Letter from Howard Staiman, Stuart
It's interesting that guest columnist Michael Fort ("Retire provincial attitudes; think about great future, July 27) considers anyone who opposes the All Aboard Florida express rail project "hicks, shortsighted, and ridiculous." This is an old debate trick; if you haven't a winning argument, denigrate and belittle the other side.
The guest columnist provides no basis or facts to support his assertion that AAF will create statewide economic benefits. Nor does he provide backup for his claim that there are 50 million trips a year between Orlando and Miami, or how many such travelers would ride AAF. Basically, all he has done is present a rosy pie in the sky without any substance.
The writer fails to point out that there has never been a profitable express rail project in the United States (consider Amtrak and BART); or elsewhere in the world that doesn't require a continuing infusion of government funding to operate.
Furthermore, he fails to note that AAF recently had a bond offering in the public market where it had to offer the prospective purchasers a 12 percent interest rate as inducement to sell these bonds. A bond with a 12 percent interest rate is commonly known as a "junk" bond. If AAF has such wonderful prospects, why did the investors require such an excessive interest rate?
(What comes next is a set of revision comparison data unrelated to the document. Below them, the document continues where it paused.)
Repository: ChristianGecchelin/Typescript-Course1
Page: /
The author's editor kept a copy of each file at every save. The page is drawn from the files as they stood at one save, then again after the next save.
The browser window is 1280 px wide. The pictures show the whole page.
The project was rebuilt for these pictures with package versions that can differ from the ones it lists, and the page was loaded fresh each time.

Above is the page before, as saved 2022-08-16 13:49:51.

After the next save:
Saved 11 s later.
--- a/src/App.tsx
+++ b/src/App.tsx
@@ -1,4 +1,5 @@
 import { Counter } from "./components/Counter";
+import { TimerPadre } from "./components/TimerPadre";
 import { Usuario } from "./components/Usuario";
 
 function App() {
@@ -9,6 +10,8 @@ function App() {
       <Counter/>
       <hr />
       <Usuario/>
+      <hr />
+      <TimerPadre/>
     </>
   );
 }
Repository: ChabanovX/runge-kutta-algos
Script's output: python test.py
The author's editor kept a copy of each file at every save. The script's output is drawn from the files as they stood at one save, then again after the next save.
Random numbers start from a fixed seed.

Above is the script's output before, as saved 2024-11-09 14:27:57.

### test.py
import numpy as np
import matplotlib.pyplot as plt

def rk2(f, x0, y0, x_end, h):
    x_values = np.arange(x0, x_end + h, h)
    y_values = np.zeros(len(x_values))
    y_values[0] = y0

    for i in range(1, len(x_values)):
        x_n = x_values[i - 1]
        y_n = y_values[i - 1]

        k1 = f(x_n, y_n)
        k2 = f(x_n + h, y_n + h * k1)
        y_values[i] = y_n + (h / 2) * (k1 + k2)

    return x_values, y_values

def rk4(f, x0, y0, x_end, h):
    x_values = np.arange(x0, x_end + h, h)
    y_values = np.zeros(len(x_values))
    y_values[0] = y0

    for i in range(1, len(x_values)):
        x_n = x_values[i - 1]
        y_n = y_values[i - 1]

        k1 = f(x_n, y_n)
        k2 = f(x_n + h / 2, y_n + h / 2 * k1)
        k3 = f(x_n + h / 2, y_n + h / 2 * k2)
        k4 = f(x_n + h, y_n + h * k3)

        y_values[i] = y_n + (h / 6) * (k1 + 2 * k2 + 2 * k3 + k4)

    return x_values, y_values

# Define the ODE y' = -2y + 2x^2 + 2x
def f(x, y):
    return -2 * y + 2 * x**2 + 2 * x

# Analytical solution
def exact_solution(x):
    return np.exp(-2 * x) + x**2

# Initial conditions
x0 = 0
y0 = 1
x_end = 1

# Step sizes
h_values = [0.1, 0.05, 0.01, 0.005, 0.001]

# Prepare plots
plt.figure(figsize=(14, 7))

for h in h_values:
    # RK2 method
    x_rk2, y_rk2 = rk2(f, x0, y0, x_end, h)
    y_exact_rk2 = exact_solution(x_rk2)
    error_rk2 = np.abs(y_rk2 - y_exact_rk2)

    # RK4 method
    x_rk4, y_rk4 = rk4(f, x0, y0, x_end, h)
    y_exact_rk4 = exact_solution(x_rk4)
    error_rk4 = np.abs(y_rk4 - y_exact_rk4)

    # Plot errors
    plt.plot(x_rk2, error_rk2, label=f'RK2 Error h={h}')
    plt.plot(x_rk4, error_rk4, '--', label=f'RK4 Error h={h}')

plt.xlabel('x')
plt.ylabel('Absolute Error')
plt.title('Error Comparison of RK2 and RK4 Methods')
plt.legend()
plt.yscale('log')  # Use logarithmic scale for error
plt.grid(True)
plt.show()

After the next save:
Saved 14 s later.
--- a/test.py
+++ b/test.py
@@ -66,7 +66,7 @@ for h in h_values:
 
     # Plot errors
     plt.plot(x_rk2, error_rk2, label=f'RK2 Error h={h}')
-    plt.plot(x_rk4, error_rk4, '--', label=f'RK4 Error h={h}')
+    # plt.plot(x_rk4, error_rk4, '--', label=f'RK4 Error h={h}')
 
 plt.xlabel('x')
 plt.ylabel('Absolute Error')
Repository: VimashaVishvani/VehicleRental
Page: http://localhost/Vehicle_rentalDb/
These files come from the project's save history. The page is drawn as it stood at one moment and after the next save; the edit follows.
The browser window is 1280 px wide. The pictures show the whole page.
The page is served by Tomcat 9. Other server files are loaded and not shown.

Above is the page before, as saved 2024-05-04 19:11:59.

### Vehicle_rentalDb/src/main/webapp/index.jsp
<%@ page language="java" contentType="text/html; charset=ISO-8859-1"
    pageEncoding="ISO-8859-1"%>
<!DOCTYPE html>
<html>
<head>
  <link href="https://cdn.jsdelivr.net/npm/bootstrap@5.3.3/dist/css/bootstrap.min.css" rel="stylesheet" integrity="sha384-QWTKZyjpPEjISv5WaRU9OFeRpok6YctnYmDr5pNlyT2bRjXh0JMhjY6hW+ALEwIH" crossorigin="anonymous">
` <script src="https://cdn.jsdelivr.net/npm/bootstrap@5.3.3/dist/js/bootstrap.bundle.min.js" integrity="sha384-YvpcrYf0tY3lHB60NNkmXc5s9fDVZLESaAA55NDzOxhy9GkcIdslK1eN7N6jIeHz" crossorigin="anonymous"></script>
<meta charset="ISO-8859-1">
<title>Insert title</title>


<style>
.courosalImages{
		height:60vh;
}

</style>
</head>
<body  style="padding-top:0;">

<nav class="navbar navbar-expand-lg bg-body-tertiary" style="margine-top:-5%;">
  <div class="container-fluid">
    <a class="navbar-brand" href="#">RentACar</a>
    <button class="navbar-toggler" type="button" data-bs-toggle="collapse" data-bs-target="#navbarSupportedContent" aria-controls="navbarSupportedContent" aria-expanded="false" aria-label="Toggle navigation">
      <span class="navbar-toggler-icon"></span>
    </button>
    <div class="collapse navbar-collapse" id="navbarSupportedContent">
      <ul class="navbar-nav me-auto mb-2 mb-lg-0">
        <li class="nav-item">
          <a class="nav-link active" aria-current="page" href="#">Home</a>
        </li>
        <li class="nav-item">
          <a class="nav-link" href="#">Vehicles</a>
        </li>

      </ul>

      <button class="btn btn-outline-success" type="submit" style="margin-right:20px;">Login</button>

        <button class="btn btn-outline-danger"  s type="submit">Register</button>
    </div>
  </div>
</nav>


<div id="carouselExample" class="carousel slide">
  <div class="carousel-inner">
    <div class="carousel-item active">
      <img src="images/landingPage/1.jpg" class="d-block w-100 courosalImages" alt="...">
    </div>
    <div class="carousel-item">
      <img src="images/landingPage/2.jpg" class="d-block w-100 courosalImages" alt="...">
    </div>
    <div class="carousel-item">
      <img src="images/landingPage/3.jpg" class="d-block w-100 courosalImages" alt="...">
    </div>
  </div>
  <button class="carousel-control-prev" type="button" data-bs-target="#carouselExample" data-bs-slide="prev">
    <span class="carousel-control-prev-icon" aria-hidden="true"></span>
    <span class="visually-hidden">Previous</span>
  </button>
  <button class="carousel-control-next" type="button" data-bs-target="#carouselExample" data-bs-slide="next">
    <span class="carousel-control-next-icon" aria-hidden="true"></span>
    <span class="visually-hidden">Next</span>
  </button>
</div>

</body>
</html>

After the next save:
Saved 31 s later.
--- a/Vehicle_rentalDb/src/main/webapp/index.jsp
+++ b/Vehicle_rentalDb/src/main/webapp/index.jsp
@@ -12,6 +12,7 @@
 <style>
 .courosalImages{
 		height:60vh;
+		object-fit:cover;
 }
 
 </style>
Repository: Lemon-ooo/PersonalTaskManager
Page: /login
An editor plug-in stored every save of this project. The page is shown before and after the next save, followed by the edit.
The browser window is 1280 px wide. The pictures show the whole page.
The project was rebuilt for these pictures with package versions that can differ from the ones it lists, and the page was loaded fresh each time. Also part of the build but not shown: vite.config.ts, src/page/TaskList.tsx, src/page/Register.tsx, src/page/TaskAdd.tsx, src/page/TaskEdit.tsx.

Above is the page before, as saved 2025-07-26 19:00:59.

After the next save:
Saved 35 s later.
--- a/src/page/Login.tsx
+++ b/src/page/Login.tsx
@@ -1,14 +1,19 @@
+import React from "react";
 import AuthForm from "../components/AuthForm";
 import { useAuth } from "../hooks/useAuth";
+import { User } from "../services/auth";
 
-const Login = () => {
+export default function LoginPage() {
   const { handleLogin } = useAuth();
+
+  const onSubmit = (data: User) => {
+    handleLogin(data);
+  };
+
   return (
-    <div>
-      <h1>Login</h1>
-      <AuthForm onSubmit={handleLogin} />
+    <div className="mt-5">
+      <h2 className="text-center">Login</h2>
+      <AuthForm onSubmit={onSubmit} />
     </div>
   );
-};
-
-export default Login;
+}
One final point: AAF has not been forthcoming in dealing with the public. As an example, when asked for the backup information for its request to the Federal Railroad Administration for a $1.5 billion loan, AAF filed a lawsuit claiming the information was a trade secret. Can someone explain to me how a corporation that doesn't engage in a trade or business; has no income and won't have any for several years has a protectable trade secret?